> **EXERCISE REQUIREMENTS**:
Keep each entry exactly as written when you repeat it, and skip the images.

Before and after images
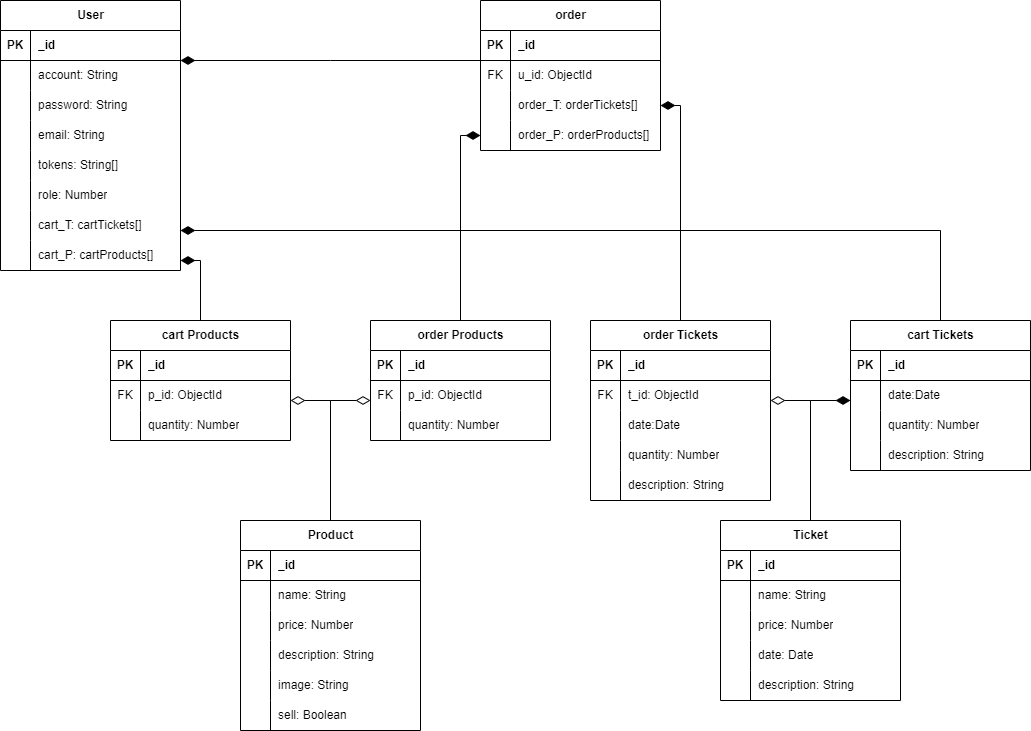
This is 形象網站專題/database.drawio.png from Inori0107/Muller-, a draw.io export, as it was before one commit. Source tidied: cells renumbered, new cells last; positions are measured from the earlier drawing's top-left corner, leaving out a move shared by most shapes.
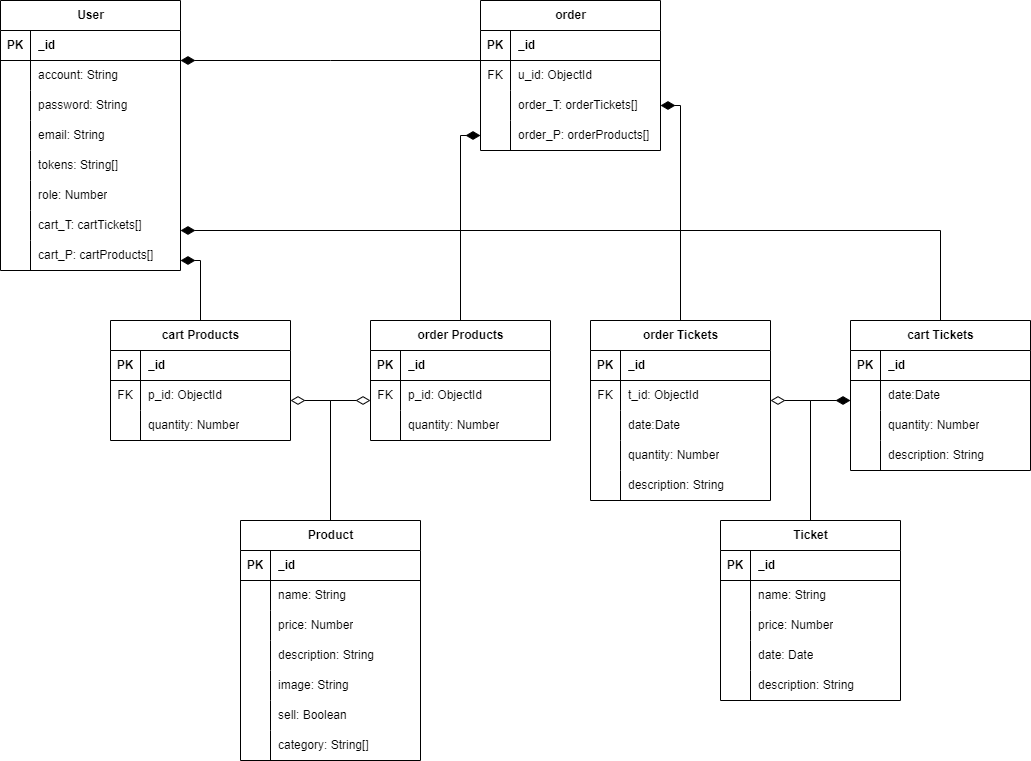
Later version of the same file.

The edit, as a diff of the source:
```diff
@@ -141,7 +141,7 @@
       <mxGeometry relative="1" as="geometry" />
     </mxCell>
     <mxCell id="48" value="Product" style="shape=table;startSize=30;rowLines=0;fontStyle=1;align=center;html=1;" parent="1" vertex="1">
-      <mxGeometry x="240" y="520" width="180" height="210" as="geometry" />
+      <mxGeometry x="240" y="520" width="180" height="240" as="geometry" />
     </mxCell>
     <mxCell id="49" style="shape=tableRow;horizontal=0;startSize=0;swimlaneHead=0;swimlaneBody=0;fillColor=none;top=0;left=0;right=0;bottom=1;" parent="48" vertex="1">
       <mxGeometry y="30" width="180" height="30" as="geometry" />
@@ -197,6 +197,15 @@
     <mxCell id="66" value="sell: Boolean" style="shape=partialRectangle;fillColor=none;top=0;left=0;bottom=0;right=0;align=left;spacingLeft=6;overflow=hidden;whiteSpace=wrap;html=1;" parent="64" vertex="1">
       <mxGeometry x="30" width="150" height="30" as="geometry" />
     </mxCell>
+    <mxCell id="138" style="shape=tableRow;horizontal=0;startSize=0;swimlaneHead=0;swimlaneBody=0;fillColor=none;top=0;left=0;right=0;bottom=0;" parent="48" vertex="1">
+      <mxGeometry y="210" width="180" height="30" as="geometry" />
+    </mxCell>
+    <mxCell id="139" style="shape=partialRectangle;fillColor=none;top=0;left=0;bottom=0;right=0;overflow=hidden;whiteSpace=wrap;html=1;" parent="138" vertex="1">
+      <mxGeometry width="30" height="30" as="geometry" />
+    </mxCell>
+    <mxCell id="140" value="category: String[]" style="shape=partialRectangle;fillColor=none;top=0;left=0;bottom=0;right=0;align=left;spacingLeft=6;overflow=hidden;whiteSpace=wrap;html=1;" parent="138" vertex="1">
+      <mxGeometry x="30" width="150" height="30" as="geometry" />
+    </mxCell>
     <mxCell id="67" value="order" style="shape=table;startSize=30;rowLines=0;fontStyle=1;align=center;html=1;" parent="1" vertex="1">
       <mxGeometry x="480" width="180" height="150" as="geometry" />
     </mxCell>
```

> **SOLUTION TO THE PROBLEM**:
This is 形象網站專題/database.drawio.png from Inori0107/Muller-, a draw.io export, as it was before one commit. Source tidied: cells renumbered, new cells last; positions are measured from the earlier drawing's top-left corner, leaving out a move shared by most shapes.
Later version of the same file.

The edit, as a diff of the source:
```diff
@@ -141,7 +141,7 @@
       <mxGeometry relative="1" as="geometry" />
     </mxCell>
     <mxCell id="48" value="Product" style="shape=table;startSize=30;rowLines=0;fontStyle=1;align=center;html=1;" parent="1" vertex="1">
-      <mxGeometry x="240" y="520" width="180" height="210" as="geometry" />
+      <mxGeometry x="240" y="520" width="180" height="240" as="geometry" />
     </mxCell>
     <mxCell id="49" style="shape=tableRow;horizontal=0;startSize=0;swimlaneHead=0;swimlaneBody=0;fillColor=none;top=0;left=0;right=0;bottom=1;" parent="48" vertex="1">
       <mxGeometry y="30" width="180" height="30" as="geometry" />
@@ -197,6 +197,15 @@
     <mxCell id="66" value="sell: Boolean" style="shape=partialRectangle;fillColor=none;top=0;left=0;bottom=0;right=0;align=left;spacingLeft=6;overflow=hidden;whiteSpace=wrap;html=1;" parent="64" vertex="1">
       <mxGeometry x="30" width="150" height="30" as="geometry" />
     </mxCell>
+    <mxCell id="138" style="shape=tableRow;horizontal=0;startSize=0;swimlaneHead=0;swimlaneBody=0;fillColor=none;top=0;left=0;right=0;bottom=0;" parent="48" vertex="1">
+      <mxGeometry y="210" width="180" height="30" as="geometry" />
+    </mxCell>
+    <mxCell id="139" style="shape=partialRectangle;fillColor=none;top=0;left=0;bottom=0;right=0;overflow=hidden;whiteSpace=wrap;html=1;" parent="138" vertex="1">
+      <mxGeometry width="30" height="30" as="geometry" />
+    </mxCell>
+    <mxCell id="140" value="category: String[]" style="shape=partialRectangle;fillColor=none;top=0;left=0;bottom=0;right=0;align=left;spacingLeft=6;overflow=hidden;whiteSpace=wrap;html=1;" parent="138" vertex="1">
+      <mxGeometry x="30" width="150" height="30" as="geometry" />
+    </mxCell>
     <mxCell id="67" value="order" style="shape=table;startSize=30;rowLines=0;fontStyle=1;align=center;html=1;" parent="1" vertex="1">
       <mxGeometry x="480" width="180" height="150" as="geometry" />
     </mxCell>
```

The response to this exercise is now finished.